**DESCRIPTION OF THE TASK**
Determine how many lines below contain the word "function", then state only that figure.

[Web document revisions]
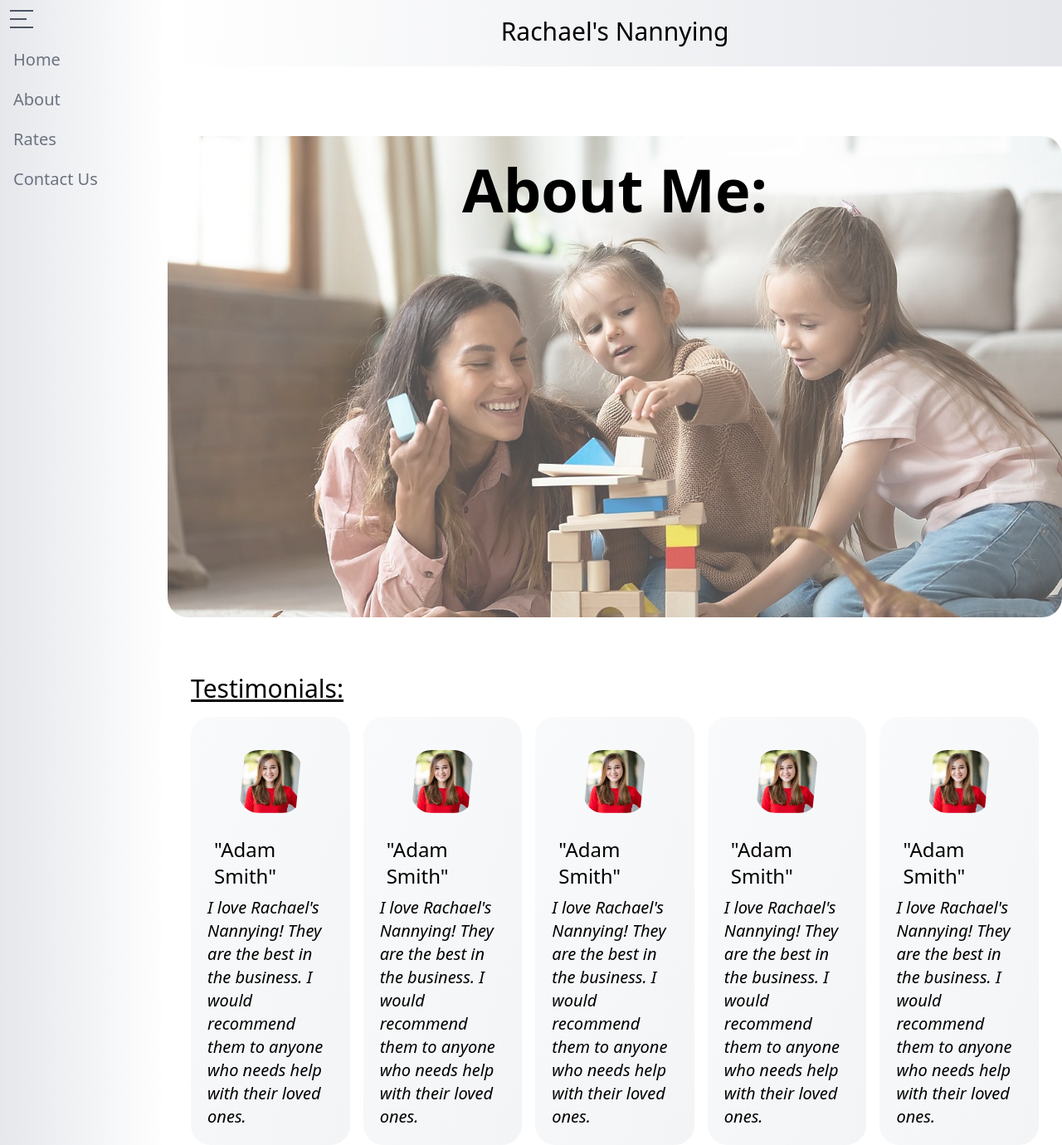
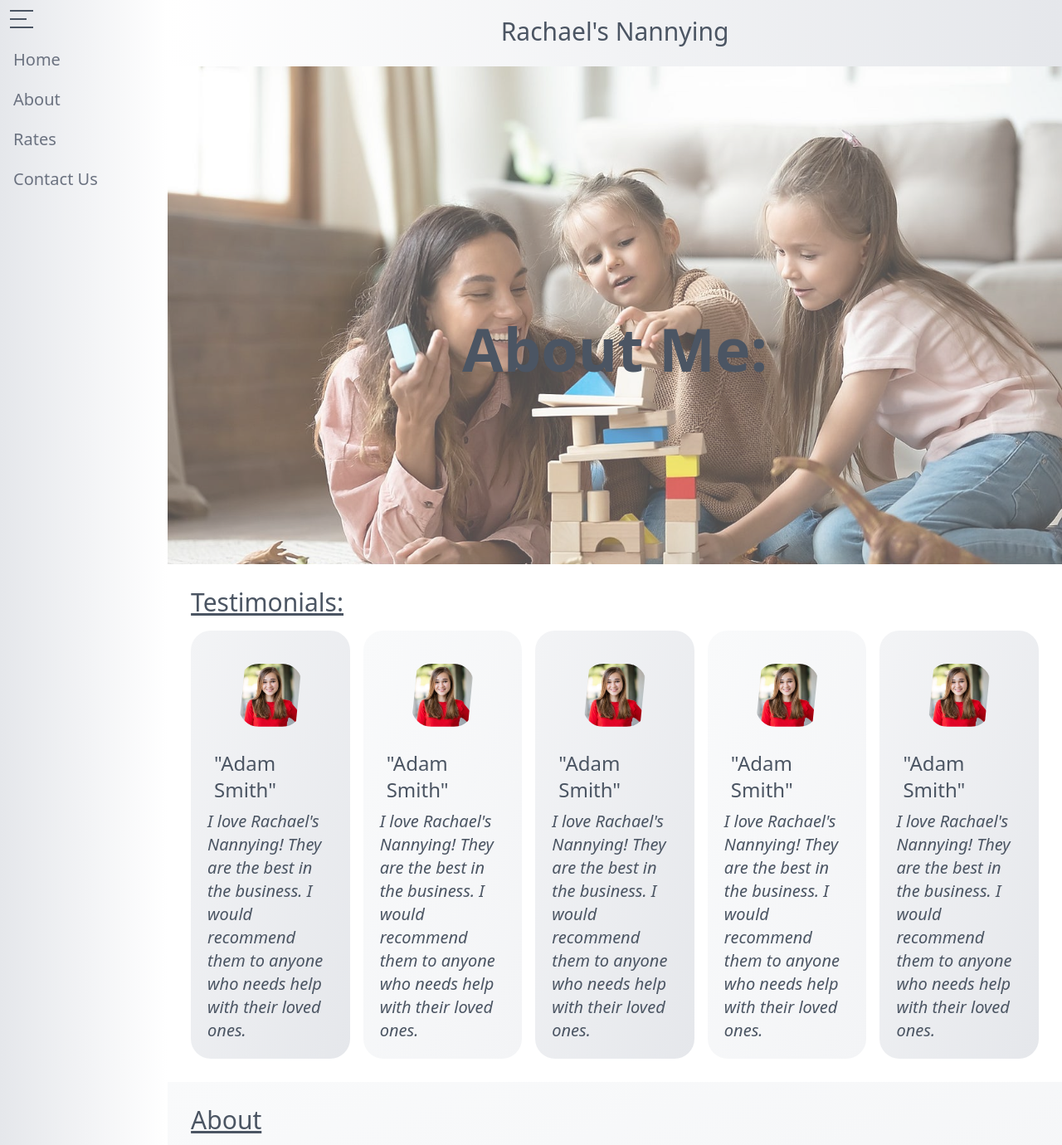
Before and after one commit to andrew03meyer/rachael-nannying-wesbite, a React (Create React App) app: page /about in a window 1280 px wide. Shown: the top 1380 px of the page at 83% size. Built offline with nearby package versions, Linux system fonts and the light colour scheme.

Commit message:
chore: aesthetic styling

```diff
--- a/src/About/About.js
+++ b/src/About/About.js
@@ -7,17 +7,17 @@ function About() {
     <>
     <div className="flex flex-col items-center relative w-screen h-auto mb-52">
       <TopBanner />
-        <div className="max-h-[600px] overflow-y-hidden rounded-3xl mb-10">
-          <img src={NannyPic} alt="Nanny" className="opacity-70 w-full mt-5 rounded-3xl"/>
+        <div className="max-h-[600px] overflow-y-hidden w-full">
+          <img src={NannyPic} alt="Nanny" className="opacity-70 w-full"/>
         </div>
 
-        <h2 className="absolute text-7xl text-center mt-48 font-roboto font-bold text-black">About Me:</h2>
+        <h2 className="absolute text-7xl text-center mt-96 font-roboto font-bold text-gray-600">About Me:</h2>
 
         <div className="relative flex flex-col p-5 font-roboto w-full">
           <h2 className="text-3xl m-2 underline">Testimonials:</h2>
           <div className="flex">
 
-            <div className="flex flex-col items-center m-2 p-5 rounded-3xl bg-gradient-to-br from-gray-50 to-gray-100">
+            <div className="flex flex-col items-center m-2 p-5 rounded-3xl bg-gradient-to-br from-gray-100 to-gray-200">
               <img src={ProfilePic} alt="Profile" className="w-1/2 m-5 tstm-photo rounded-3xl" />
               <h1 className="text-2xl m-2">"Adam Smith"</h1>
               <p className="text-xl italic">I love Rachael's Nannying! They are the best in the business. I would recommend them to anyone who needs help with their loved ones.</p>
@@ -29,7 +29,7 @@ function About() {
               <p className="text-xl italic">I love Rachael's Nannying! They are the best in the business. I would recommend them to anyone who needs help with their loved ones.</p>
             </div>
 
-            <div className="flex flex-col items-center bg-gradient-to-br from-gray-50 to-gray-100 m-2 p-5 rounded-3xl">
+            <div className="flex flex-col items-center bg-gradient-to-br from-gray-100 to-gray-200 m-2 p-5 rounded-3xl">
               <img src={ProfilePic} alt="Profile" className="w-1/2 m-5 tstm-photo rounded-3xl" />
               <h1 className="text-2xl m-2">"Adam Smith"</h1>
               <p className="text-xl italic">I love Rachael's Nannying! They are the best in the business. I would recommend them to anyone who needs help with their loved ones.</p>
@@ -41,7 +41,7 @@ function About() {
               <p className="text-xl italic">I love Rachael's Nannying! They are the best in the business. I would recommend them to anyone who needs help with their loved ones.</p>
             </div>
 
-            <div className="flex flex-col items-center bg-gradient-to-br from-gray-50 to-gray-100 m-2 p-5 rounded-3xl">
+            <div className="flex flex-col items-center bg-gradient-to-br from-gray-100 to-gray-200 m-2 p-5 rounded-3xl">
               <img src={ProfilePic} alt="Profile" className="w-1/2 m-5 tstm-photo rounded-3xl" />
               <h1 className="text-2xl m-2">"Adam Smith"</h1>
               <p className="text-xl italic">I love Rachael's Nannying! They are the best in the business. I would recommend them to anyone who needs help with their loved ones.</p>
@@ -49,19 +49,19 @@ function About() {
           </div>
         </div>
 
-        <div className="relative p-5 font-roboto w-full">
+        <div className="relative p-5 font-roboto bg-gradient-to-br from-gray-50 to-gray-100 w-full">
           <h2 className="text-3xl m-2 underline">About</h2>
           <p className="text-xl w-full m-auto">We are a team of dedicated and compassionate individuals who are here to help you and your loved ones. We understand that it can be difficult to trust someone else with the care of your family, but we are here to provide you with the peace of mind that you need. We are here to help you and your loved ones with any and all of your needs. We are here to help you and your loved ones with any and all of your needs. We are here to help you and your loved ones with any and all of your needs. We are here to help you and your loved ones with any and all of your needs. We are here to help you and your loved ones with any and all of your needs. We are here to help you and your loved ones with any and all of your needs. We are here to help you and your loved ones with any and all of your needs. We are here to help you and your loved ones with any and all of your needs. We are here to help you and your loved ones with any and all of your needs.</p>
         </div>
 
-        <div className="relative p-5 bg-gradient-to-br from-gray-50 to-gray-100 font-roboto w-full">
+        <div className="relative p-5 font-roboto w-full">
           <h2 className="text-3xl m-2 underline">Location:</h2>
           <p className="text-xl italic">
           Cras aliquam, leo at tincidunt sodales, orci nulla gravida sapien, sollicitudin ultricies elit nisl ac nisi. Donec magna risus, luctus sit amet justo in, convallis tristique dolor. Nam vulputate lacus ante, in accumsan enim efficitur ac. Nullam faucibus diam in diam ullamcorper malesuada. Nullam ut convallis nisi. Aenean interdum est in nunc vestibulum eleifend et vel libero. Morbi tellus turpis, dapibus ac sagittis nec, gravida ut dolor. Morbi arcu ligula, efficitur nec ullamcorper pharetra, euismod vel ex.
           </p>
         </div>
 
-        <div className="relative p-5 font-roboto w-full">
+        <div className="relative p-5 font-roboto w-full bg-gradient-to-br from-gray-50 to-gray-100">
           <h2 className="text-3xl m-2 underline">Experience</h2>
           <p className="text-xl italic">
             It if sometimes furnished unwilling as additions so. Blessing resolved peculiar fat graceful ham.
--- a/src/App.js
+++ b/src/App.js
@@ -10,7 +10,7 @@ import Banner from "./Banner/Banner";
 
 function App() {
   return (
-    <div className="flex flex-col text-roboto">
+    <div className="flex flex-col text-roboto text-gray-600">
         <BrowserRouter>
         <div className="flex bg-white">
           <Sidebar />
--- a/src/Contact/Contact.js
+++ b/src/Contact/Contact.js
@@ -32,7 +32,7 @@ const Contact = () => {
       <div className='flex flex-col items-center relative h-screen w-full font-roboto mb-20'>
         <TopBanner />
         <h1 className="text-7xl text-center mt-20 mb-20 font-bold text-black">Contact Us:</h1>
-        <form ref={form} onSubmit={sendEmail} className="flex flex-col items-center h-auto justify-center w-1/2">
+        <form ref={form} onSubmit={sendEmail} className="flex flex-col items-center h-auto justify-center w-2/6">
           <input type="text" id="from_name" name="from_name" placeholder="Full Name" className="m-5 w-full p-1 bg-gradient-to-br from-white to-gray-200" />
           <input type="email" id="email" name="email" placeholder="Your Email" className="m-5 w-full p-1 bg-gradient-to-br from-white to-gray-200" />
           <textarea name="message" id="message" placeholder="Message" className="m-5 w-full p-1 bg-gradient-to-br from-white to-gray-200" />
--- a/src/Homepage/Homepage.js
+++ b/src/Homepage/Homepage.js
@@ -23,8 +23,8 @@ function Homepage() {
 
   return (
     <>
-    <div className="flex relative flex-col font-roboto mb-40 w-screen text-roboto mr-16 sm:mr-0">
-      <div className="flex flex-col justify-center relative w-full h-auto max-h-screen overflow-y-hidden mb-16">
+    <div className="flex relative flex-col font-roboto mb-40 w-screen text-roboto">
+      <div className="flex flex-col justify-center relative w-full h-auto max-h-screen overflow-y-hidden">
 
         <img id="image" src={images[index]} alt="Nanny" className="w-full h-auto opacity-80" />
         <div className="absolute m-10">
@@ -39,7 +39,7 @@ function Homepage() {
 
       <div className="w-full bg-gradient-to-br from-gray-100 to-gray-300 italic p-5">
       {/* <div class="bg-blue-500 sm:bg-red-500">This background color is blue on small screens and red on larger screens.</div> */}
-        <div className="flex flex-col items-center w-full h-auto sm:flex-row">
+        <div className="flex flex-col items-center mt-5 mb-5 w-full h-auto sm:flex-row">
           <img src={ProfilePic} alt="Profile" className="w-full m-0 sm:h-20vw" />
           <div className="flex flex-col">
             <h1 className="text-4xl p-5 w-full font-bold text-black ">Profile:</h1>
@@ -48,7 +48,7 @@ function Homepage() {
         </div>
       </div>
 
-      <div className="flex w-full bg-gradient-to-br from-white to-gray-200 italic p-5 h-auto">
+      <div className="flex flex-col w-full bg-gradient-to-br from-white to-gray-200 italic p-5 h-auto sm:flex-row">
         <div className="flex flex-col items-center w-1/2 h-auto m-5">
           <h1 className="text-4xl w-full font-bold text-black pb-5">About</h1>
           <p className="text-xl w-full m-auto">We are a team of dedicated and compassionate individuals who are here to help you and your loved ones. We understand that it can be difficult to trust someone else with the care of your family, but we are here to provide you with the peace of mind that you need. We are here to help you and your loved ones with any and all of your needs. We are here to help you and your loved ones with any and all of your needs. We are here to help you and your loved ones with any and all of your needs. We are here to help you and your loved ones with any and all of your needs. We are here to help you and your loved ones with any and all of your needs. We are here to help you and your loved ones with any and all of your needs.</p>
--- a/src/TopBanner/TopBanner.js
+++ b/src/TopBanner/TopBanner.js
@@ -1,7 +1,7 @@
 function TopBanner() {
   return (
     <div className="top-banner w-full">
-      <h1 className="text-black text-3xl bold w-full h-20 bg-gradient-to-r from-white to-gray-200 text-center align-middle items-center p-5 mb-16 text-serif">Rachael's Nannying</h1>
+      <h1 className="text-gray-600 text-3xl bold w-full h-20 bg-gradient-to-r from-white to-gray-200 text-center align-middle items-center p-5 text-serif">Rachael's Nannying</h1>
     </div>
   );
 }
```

**SOLUTION FOR THIS EXERCISE**
9